It may be useful to consider the following points when developing a plan for action (RNZCGP 2002).
Problem solving process
- What is the problem or underlying problem(s)?
- Change it to an aim
- What are the solutions or options?
- What are the barriers?
- How can you overcome them?
Overcoming barriers to promote change
- Identifying barriers can provide a basis for change
- What is achievable – find out what the external pressures on the practice are and discuss ways of dealing with them
in the practice setting
- Identify the barriers
- Develop a priority list
- Choose one or two achievable goals
- No single strategy or intervention is more effective than another, and sometimes a variety of methods are needed
to bring about lasting change
- Interventions should be directed at existing barriers or problems, knowledge, skills and attitudes, as well as performance
Monitoring change and progress
It is important to review the action plan developed previously at regular intervals. It may be helpful to review the following questions:
- Is the process working?
- Are the goals for improvement being achieved?
- Are the goals still appropriate?

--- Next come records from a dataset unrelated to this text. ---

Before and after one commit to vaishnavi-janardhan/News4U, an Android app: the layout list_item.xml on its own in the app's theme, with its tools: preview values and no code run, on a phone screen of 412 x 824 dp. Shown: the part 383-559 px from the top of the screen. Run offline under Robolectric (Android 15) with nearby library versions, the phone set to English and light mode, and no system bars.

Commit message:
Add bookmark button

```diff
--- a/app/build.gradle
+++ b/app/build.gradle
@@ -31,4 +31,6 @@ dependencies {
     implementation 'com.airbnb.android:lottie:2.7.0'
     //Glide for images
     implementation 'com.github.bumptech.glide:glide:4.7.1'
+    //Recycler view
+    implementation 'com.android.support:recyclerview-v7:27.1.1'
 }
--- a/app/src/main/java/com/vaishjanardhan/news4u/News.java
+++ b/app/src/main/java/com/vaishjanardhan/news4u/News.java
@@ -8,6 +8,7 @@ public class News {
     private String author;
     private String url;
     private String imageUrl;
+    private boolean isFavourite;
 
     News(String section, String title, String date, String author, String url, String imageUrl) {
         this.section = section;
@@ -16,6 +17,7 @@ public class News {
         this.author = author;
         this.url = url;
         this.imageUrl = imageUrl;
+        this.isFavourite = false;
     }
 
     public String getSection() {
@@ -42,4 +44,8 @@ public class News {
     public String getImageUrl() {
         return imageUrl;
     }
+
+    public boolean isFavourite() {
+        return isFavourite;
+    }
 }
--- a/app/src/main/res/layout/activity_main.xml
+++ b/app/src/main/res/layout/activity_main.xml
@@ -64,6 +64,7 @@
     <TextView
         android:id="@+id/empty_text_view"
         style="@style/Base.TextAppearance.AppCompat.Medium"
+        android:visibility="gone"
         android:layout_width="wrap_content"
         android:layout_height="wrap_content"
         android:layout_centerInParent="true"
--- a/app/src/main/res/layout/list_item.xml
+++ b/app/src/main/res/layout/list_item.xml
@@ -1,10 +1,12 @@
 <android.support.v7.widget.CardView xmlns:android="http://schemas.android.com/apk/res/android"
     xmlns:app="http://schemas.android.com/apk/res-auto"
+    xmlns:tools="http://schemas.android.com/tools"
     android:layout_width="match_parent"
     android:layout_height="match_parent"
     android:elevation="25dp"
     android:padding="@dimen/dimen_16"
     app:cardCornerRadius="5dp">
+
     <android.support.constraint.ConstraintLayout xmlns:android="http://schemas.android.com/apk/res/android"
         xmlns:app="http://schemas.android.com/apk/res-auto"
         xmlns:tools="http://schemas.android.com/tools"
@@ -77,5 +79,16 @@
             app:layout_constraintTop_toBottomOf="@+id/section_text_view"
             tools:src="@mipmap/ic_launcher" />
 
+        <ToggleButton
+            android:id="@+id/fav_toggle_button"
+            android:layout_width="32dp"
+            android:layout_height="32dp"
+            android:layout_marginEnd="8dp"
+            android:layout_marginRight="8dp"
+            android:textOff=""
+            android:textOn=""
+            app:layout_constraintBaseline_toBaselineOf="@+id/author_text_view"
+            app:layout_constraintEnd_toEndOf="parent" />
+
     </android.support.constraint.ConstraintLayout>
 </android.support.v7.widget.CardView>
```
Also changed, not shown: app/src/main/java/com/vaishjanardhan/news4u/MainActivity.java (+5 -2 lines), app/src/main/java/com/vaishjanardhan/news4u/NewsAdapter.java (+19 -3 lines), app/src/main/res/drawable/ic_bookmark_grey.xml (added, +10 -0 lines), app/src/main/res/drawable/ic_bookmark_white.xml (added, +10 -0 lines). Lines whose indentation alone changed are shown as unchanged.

- Do you need to develop new tools to achieve the goals you have set?
Following the completion of the first cycle, it is recommended that the doctor completes the first part of the
of Medical Practice summary sheet (Appendix 1).
Undertaking a second cycle
In addition to regular reviews of progress with the practice team, a second audit cycle should be completed in order
to quantify progress on closing the gaps in performance.
It is recommended that the second cycle be completed within 12 months of completing the first cycle. The second cycle
should begin at the data collection stage. Following the completion of the second cycle it is recommended that practices
complete the remainder of the Audit of Medical
Practice summary sheet.
Claiming credits for Continuing Professional Development (CPD)
This audit has been endorsed by the RNZCGP as an Audit of Medical Practice activity (previously known as Continuous Quality Improvement – CQI) for allocation of CPD
credits; 10 credits for a first cycle and 10 credits for a second cycle. General practitioners taking part in this audit can claim credits
in accordance with the current CPD programme.
To claim points go to the RNZCGP website: www.rnzcgp.org.nz
Record your completion of the audit on the CPD Online Dashboard, under the Audit of Medical Practice section.
From the drop down menu select “Approved practice/PHO audit” and record the audit name.
General practitioners are encouraged to discuss the outcomes of the audit with their peer group or practice.
As the RNZCGP frequently audit claims you should retain the following documentation, in order to provide adequate evidence of participation in this audit:
- A summary of the data collected
- An Audit of Medical Practice (CQI) Activity summary sheet (included as Appendix 1).